Slides 4-5: after two votes there was no clear consensus, but most students likes A "no interactions between molecules".  The second vote came at the end of the first of three back-to-back lectures, so we had a third vote after the break.  There really was intense discussion of this during the break, when most finally settled on B "equal interactions between molecules".   I think A was popular because "ideal solution" conjures up an analogy to "ideal gas", but how can you have a liquid if there are no intermolecular attractions?

Slide 7-8: here is alternated between the simulation and the question a few times.  A better approach would have been to include the question on the web site with the simulation.

Related blog posts
See all posts related to peer instruction here.
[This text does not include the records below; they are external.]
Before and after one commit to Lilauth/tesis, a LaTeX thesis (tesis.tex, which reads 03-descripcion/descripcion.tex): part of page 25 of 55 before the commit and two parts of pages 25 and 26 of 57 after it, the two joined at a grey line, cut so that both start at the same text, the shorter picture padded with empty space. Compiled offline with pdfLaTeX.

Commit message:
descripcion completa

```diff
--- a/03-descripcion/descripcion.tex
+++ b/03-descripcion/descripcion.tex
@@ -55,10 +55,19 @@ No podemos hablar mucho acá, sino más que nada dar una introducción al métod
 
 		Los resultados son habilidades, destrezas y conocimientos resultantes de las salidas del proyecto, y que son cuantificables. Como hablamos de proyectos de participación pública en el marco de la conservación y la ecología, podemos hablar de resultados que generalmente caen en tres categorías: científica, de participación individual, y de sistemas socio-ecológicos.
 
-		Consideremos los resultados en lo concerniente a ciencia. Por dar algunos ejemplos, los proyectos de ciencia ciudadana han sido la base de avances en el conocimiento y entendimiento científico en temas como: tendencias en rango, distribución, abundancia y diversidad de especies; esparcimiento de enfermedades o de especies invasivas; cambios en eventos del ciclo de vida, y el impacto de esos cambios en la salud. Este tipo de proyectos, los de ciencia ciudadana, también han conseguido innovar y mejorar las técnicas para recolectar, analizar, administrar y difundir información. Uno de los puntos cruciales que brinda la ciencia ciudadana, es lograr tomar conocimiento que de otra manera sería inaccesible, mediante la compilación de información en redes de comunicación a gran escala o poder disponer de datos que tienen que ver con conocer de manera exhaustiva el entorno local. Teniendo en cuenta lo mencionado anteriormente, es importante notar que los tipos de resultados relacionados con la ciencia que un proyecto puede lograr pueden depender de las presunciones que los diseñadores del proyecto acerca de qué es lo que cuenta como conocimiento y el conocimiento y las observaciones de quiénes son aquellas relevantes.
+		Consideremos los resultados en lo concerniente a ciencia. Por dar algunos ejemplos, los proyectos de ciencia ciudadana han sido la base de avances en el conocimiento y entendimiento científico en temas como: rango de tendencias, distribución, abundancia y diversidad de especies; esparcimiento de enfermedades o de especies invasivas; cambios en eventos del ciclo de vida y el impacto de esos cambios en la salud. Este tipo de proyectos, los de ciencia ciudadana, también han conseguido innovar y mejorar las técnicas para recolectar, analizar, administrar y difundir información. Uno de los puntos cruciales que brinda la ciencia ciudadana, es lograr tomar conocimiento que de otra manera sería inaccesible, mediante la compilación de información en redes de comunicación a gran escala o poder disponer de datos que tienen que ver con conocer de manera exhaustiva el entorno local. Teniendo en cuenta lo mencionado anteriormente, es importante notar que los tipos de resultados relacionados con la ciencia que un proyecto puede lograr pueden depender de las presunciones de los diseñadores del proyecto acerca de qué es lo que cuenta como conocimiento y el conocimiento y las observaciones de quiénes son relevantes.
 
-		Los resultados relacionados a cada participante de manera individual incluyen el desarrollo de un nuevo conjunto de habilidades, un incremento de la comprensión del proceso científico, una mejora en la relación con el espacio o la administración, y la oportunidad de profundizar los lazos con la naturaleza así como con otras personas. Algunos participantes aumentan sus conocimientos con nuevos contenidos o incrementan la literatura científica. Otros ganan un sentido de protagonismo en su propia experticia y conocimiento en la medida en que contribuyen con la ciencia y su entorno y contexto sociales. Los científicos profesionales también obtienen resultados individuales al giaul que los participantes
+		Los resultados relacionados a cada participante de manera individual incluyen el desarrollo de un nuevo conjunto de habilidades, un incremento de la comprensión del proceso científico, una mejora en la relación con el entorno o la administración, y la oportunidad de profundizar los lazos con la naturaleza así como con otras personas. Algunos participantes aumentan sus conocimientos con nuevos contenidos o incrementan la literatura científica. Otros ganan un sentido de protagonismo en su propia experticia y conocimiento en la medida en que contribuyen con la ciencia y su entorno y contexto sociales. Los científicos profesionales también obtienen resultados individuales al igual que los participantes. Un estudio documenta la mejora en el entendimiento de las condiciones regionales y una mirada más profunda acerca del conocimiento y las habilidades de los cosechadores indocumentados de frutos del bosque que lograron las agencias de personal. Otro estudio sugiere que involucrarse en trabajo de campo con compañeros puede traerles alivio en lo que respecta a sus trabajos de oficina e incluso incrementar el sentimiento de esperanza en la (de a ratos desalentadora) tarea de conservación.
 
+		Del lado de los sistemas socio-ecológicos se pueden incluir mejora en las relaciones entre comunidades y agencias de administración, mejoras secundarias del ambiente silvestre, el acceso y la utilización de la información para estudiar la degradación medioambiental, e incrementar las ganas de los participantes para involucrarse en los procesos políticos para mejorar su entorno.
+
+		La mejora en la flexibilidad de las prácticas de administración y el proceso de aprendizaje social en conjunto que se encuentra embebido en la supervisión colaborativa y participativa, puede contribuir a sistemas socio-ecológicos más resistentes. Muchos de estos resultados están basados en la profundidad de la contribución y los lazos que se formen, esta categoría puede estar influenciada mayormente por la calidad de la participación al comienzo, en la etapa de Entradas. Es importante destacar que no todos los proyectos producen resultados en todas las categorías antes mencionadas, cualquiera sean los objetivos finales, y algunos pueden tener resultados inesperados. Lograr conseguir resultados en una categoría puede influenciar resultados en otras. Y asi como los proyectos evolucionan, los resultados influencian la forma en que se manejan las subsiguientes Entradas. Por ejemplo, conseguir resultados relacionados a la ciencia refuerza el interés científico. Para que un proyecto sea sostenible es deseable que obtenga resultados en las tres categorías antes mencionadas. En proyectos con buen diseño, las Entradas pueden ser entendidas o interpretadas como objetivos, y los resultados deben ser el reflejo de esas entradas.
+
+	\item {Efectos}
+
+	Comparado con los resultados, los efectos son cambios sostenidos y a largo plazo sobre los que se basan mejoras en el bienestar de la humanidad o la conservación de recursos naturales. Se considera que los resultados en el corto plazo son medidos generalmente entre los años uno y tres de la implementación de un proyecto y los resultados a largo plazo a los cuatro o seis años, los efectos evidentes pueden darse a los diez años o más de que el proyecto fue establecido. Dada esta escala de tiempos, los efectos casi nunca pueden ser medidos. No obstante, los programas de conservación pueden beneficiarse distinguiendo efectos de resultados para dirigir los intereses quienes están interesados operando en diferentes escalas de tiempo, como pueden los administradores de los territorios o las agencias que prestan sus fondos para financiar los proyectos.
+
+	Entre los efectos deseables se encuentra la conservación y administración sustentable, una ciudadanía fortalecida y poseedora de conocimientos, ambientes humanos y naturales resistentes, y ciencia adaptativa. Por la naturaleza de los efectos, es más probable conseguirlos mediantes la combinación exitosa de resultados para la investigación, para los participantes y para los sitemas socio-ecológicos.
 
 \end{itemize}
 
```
Illustrating mixing
Simulations in teaching physical chemistry: thermodynamics and statistical mechanics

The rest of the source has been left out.